Brad C. Anderson

6 books8 followers
Brad C. Anderson lives with his wife and puppy in Vancouver, Canada. He teaches undergraduate business courses at a local university and researches organizational wisdom in blithe defiance of the fact most people do not think you can put those two words in the same sentence without irony. Previously, he worked in the biotech sector where he made drugs for a living (legally!).

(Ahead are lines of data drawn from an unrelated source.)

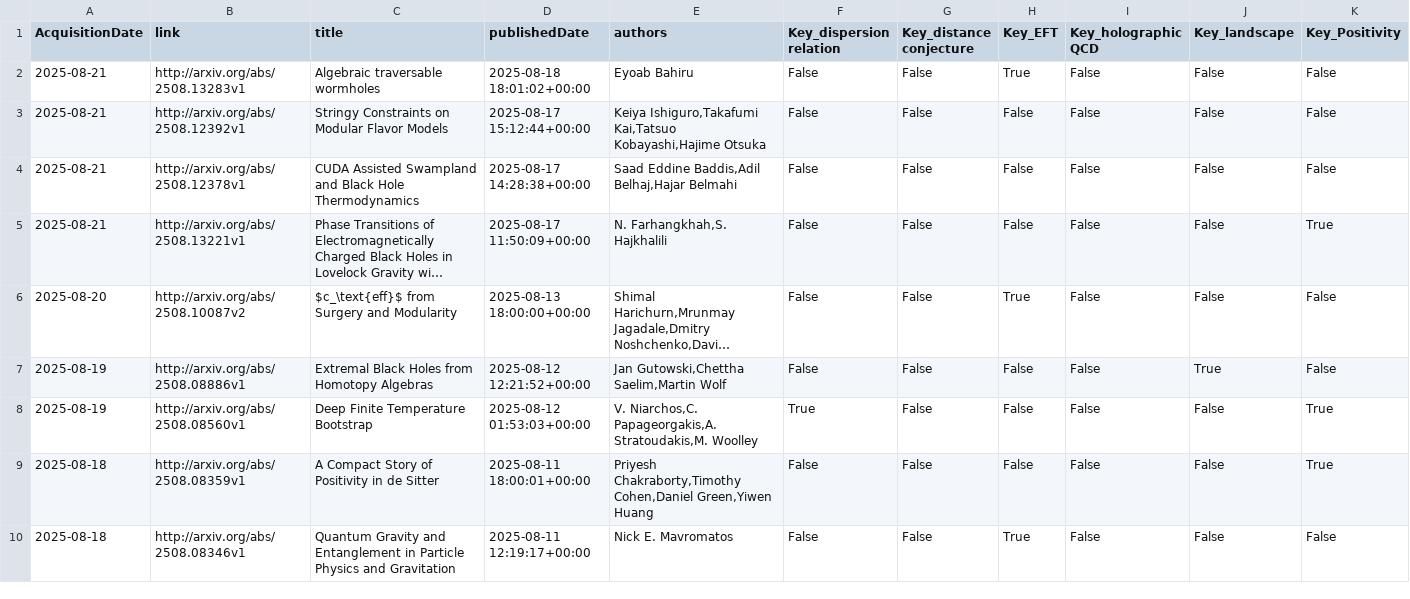
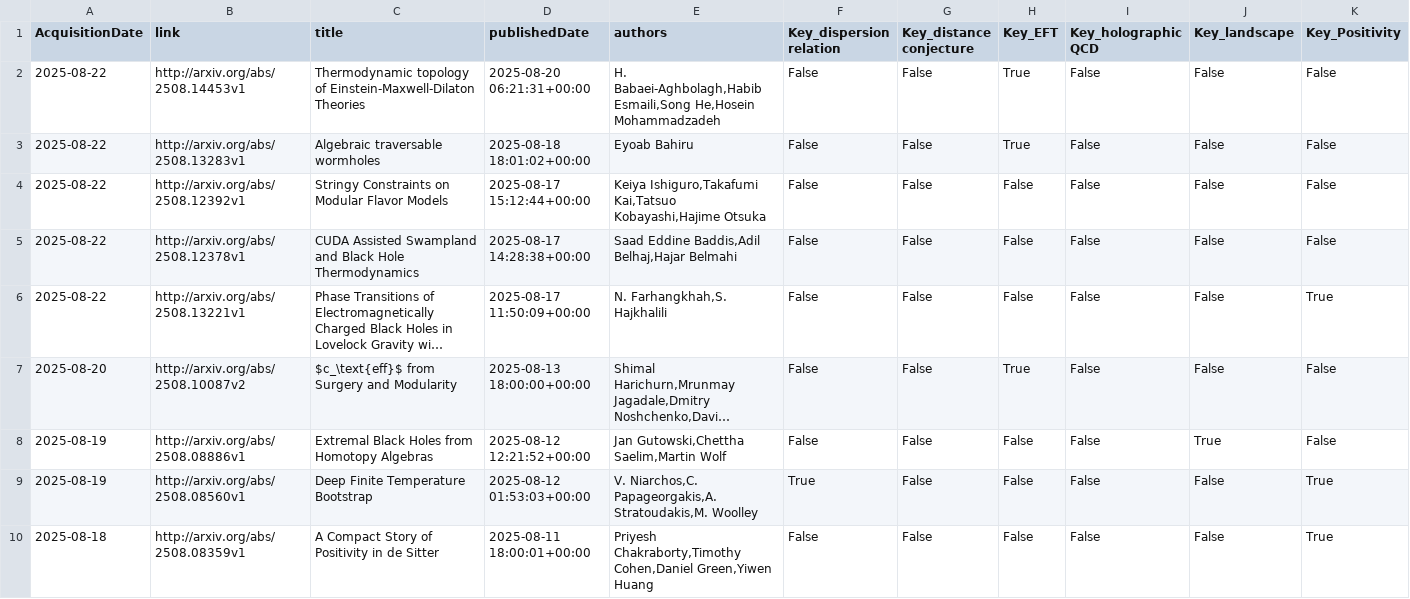
Before and after one commit to kikeda1102/arxiv-checker, a CSV file: log.csv, drawn as a sheet; only a part is shown; the shorter side is filled out with more unchanged rows; long unchanged cells end in …; addresses are those after the commit; rows hold the shown columns only; the diff names each change by its address in the sheet, - before the commit and + after, or states it on an @@ line.

Commit message:
Auto run by GitHub Actions

```diff
--- a/log.csv
+++ b/log.csv
+row 2: 2025-08-22 | http://arxiv.org/abs/2508.14453v1 | Thermodynamic topology of Einstein-Maxwell-Dilaton Theories | 2025-08-20 06:21:31+00:00 | H. Babaei-Aghbolagh,Habib Esmaili,Song He,Hosein Mohammadzadeh | False | False | True | False | False | False
-A3:A6 (AcquisitionDate): 2025-08-21
+A3:A6 (AcquisitionDate): 2025-08-22
```
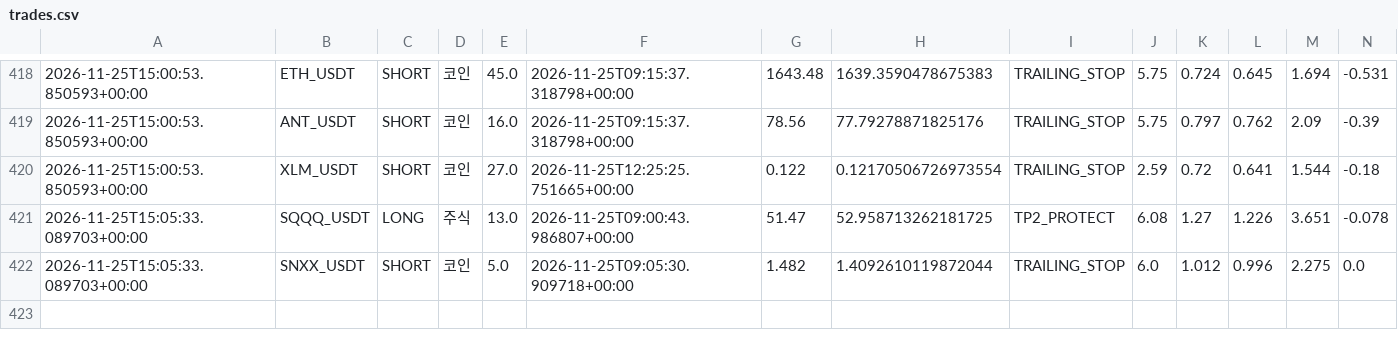
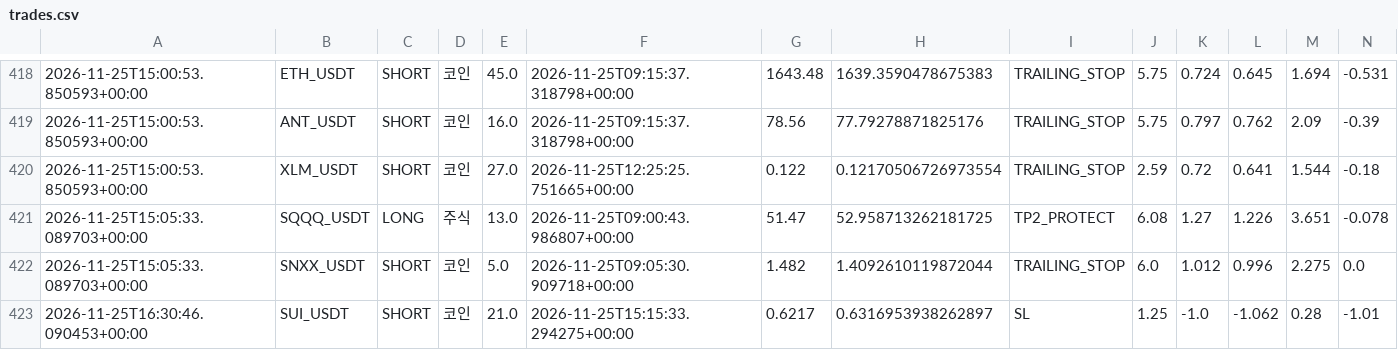
Before and after one commit to wjdtks255-lgtm/Gateio_signal, a CSV file: trades.csv, drawn as a sheet; only a part is shown, gaps mark what is left out; rows hold the shown columns only; the diff names each change by its address in the sheet, - before the commit and + after, or states it on an @@ line.

```diff
--- a/trades.csv
+++ b/trades.csv
+row 423: 2026-11-25T16:30:46.090453+00:00 | SUI_USDT | SHORT | 코인 | 21.0 | 2026-11-25T15:15:33.294275+00:00 | 0.6217 | 0.6316953938262897 | SL | 1.25 | -1.0 | -1.062 | 0.28 | -1.01
```
Also changed, not shown: ai_trades.csv, trades_audit.csv, 1 other file.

His stories have appeared in a variety of publications. His short story, Naïve Gods, was longlisted for a 2017 Sunburst Award for Excellence in Canadian Literature of the Fantastic. It was published in the anthology Lazarus Risen, which was itself nominated for an Aurora Award.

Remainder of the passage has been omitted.